The good news is that both the tiger and the goat are receiving due attention. From seminars to projects; from human resources to financing, both seem to draw a lot of attention. It has been established that both the tiger and goat can and will help eradicate poverty in Nepal. In Nepali heritage, the tiger has a higher status, or is of the ‘upper caste’ because it is Goddess Durga or Bhagwati’s vehicle. The goat, on the other hand is disposable, is for sacrifice and meat. In the long run, this may actually end up favoring the goat. Humans generally have a tendency to protect and preserve things they can eat, and destroy anything that can kill and eat us! Survival of the fittest, I guess.

Just south of the old town of Dhulikhel is a shrine dedicated to the young prince of Panauti who went on a hunting trip but, instead, ended up feeding his own flesh to a starving tigress who was so weak that she was not even able to feed her cubs. We do not yet have a real shrine dedicated to the goats. Another famous temple in Kirtipur is dedicated to Bagh Bhairab. Part of Nepal’s rich heritage consists of a board game called Bagh Chaal (or ‘Tiger’s Move’). It is a fascinating game where goats or sheep have to trap the tiger or be eaten. It is a great game for strategic thinkers who are constantly finding ways and means to leverage their unique skills to win the seats of power.

As you take a closer look at the image of the Goddess on the back of a tiger, do you recall the famous limerick which you may have had to learn in school?

There was a woman from Niger
Who smiled as she rode on a tiger!
They came back from the ride
With the lady inside,
And the smile on the face of the tiger!

The source of the Bagmati River is in Shivapuri National Park and is known as Bagh Dwar – could literally mean ‘tiger’s mouth’. The Bagmati River is sacred and yet very dirty. The tiger may be sacred but we know that a lot will have to be done if future generations are to see a tiger in the wild. We have all seen the numbers, and they are very low in Nepal. They have even become extinct in many parts of the continent.
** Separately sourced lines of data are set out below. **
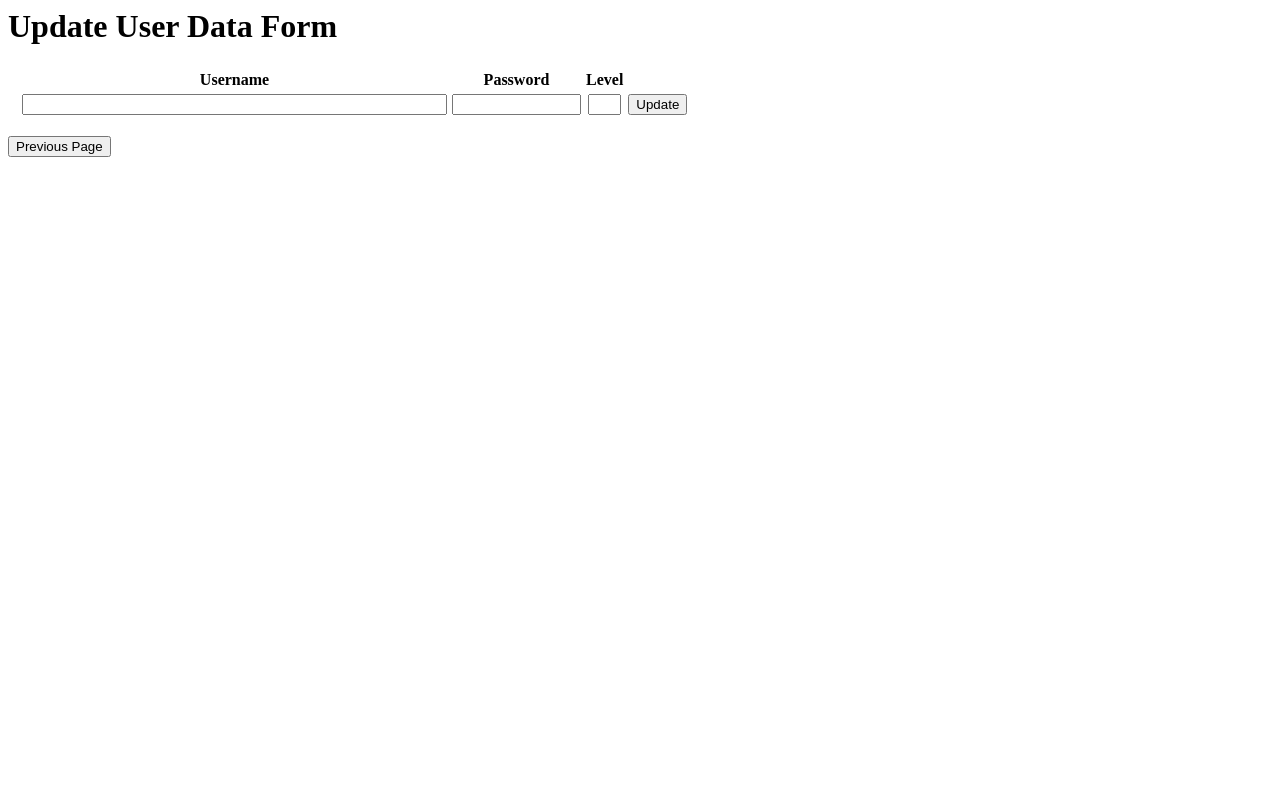
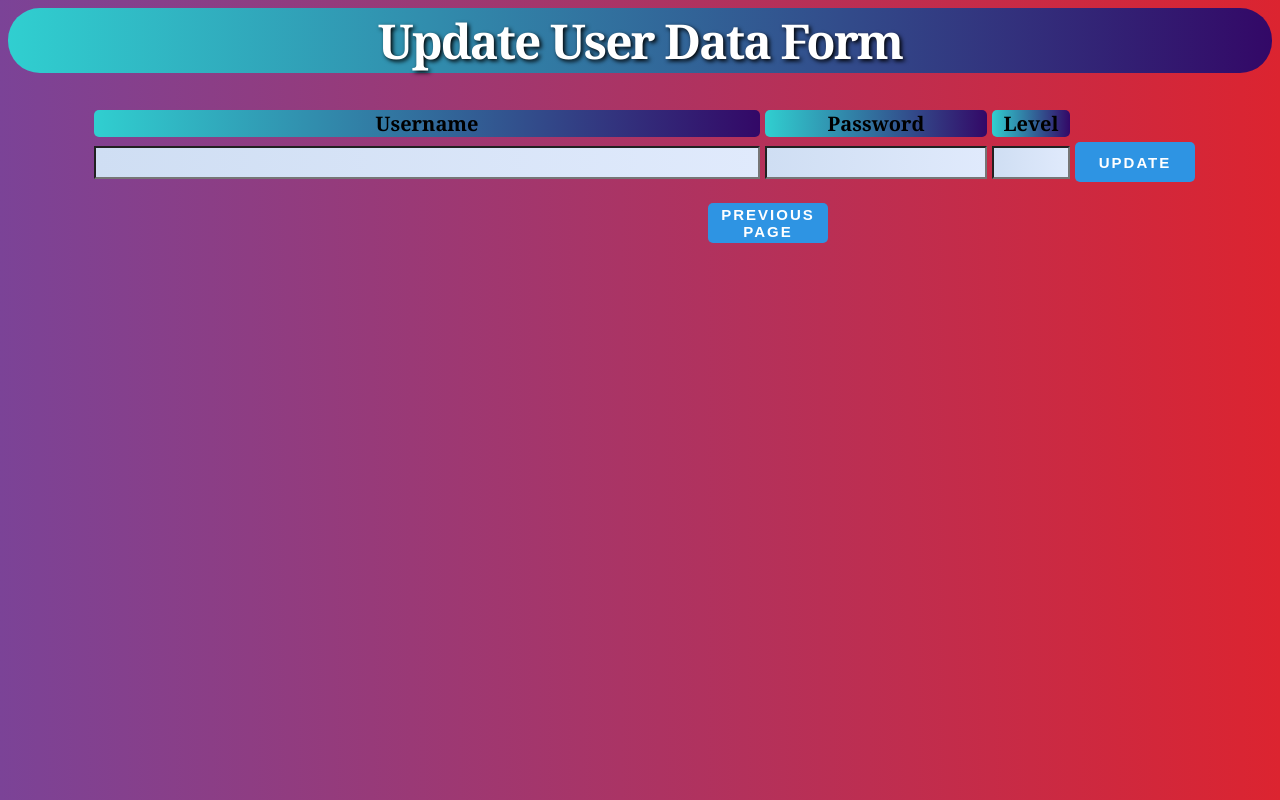
Before and after one commit to IrtisumMusharratRahman/Leave-Application-Management-System, a PHP site: page /update_info_form.php in a window 1280 px wide. Run offline with PHP 8.4, Linux system fonts and the light colour scheme; the visitor is signed in with stand-in values (Sample User, id 1); data that the repository does not hold is empty.

Commit message:
staff main page and update info page

```diff
--- /dev/null
+++ b/css/update_info_form.css
@@ -0,0 +1,137 @@
+body
+{
+    background: linear-gradient(to right, #7b4397, #dc2430);
+}
+h1
+{
+    font-family: Georgia, sans-serif;
+    font-size: 3em;
+    letter-spacing: -2px;
+    text-align: center;
+    background: linear-gradient(to right, #30CFD0 0%, #330867 100%);
+    border-radius: 32px;
+    color: rgb(255, 255, 255);
+    text-shadow: 2px 2px 4px #000000;
+
+}
+
+.center {
+    margin-left: auto;
+    margin-right: auto;
+
+  }
+
+.username
+{
+    font-family: Georgia, sans-serif;
+    font-size: 20px;
+    background: linear-gradient(to right, #30CFD0 0%, #330867 100%);
+    border-radius: 5px;
+}
+
+.username:hover
+{
+    background: yellowgreen;
+}
+
+#username
+{
+    font-family: Georgia, sans-serif;
+    font-size: 20px;
+    background:linear-gradient(to left, #E0EAFC 0%, #CFDEF3 100%);
+}
+#username:hover
+{
+    background: rgb(49, 46, 228);
+}
+
+.password
+{
+    font-family: Georgia, sans-serif;
+    font-size: 20px;
+    background: linear-gradient(to right, #30CFD0 0%, #330867 100%);
+    border-radius: 5px;
+}
+.password:hover
+{
+    background: yellowgreen;
+}
+
+#password
+{
+    font-family: Georgia, sans-serif;
+    font-size: 20px;
+    background:linear-gradient(to left, #E0EAFC 0%, #CFDEF3 100%);
+}
+#password:hover
+{
+    background: rgb(49, 46, 228);
+}
+
+.level
+{
+    font-family: Georgia, sans-serif;
+    font-size: 20px;
+    background: linear-gradient(to right, #30CFD0 0%, #330867 100%);
+    border-radius: 5px;
+}
+.level:hover
+{
+    background: yellowgreen;
+}
+
+#level
+{
+    font-family: Georgia, sans-serif;
+    font-size: 20px;
+    background:linear-gradient(to left, #E0EAFC 0%, #CFDEF3 100%);
+}
+#level:hover
+{
+    background: rgb(49, 46, 228);
+}
+
+#update
+{
+    background: #2E94E3;
+    color: #fff;
+    border: none;
+    width: 120px;
+    height: 40px;
+    font-size: 15px;
+    font-weight: 600;
+    text-transform: uppercase;
+    letter-spacing: 2px;
+    border-radius: 5px;
+    cursor: pointer;
+    transition: 0.3s;
+    transition-property: background;
+
+}
+#update:hover
+{
+    background:green;
+}
+
+#p_page
+{
+    background: #2E94E3;
+    color: #fff;
+    border: none;
+    width: 120px;
+    height: 40px;
+    font-size: 15px;
+    font-weight: 600;
+    text-transform: uppercase;
+    letter-spacing: 2px;
+    border-radius: 5px;
+    cursor: pointer;
+    transition: 0.3s;
+    transition-property: background;
+    margin-left: 700px;
+
+}
+#p_page:hover
+{
+    background:green;
+}
--- a/update_info_form.php
+++ b/update_info_form.php
@@ -7,7 +7,10 @@ header("Location: login.php");
 
 ?>
 	<html>
-	<head><title>Updating User Data</title><head>
+	<head><title>Updating User Data</title>
+	<link rel="stylesheet" href="./css/update_info_form.css">
+	<head>
+
 	<body>
 
 	<h1>Update User Data Form</h1>
@@ -27,13 +30,13 @@ header("Location: login.php");
 
 
 <form name="form1" method="post" action="update_info.php">
-<table border="0" cellspacing="5" cellpadding="0">
+<table class="center" border="0" cellspacing="5" cellpadding="0">
 
 <tr>
 <td align="center">&nbsp;</td>
-<td align="center"><strong>Username</strong></td>
-<td align="center"><strong>Password</strong></td>
-<td align="center"><strong>Level</strong></td>
+<td class="Username" align="center"><strong>Username</strong></td>
+<td class="password" align="center"><strong>Password</strong></td>
+<td class="level" align="center"><strong>Level</strong></td>
 <td align="center">&nbsp;</td>
 </tr>
 
@@ -42,14 +45,14 @@ header("Location: login.php");
 <td align="center"><input name="username" type="text" id="username" size="50" value="<?php echo $rows['username']; ?>"></td>
 <td align="center"><input name="password" type="text" id="password" size="13" value="<?php echo $rows['password']; ?>"></td>
 <td align="center"><input name="level" type="text" id="level"  size="1" value="<?php echo $rows['level']; ?>"></td>
-<td align="center"><input type="submit" name="Submit" value="Update"></td>
+<td align="center"><input type="submit" id="update" name="Submit" value="Update"></td>
 </tr>
 
 </table>
 
 </form>
 
-<button onclick="window.location.href='check_login.php';">Previous Page</button>
+<button id="p_page" onclick="window.location.href='check_login.php';">Previous Page</button>
 
 </body>
 </html>
```
Also changed, not shown: css/staff_main1.css (added, +140 -0 lines), staff_main.php (+41 -10 lines), css/images/1.jpg (added), css/images/staff_main1.jpg (added).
There is, however, a huge goat meat deficit in Nepal that could continue to escalate. People are simply not going to wait for festivals to have goat meat any more.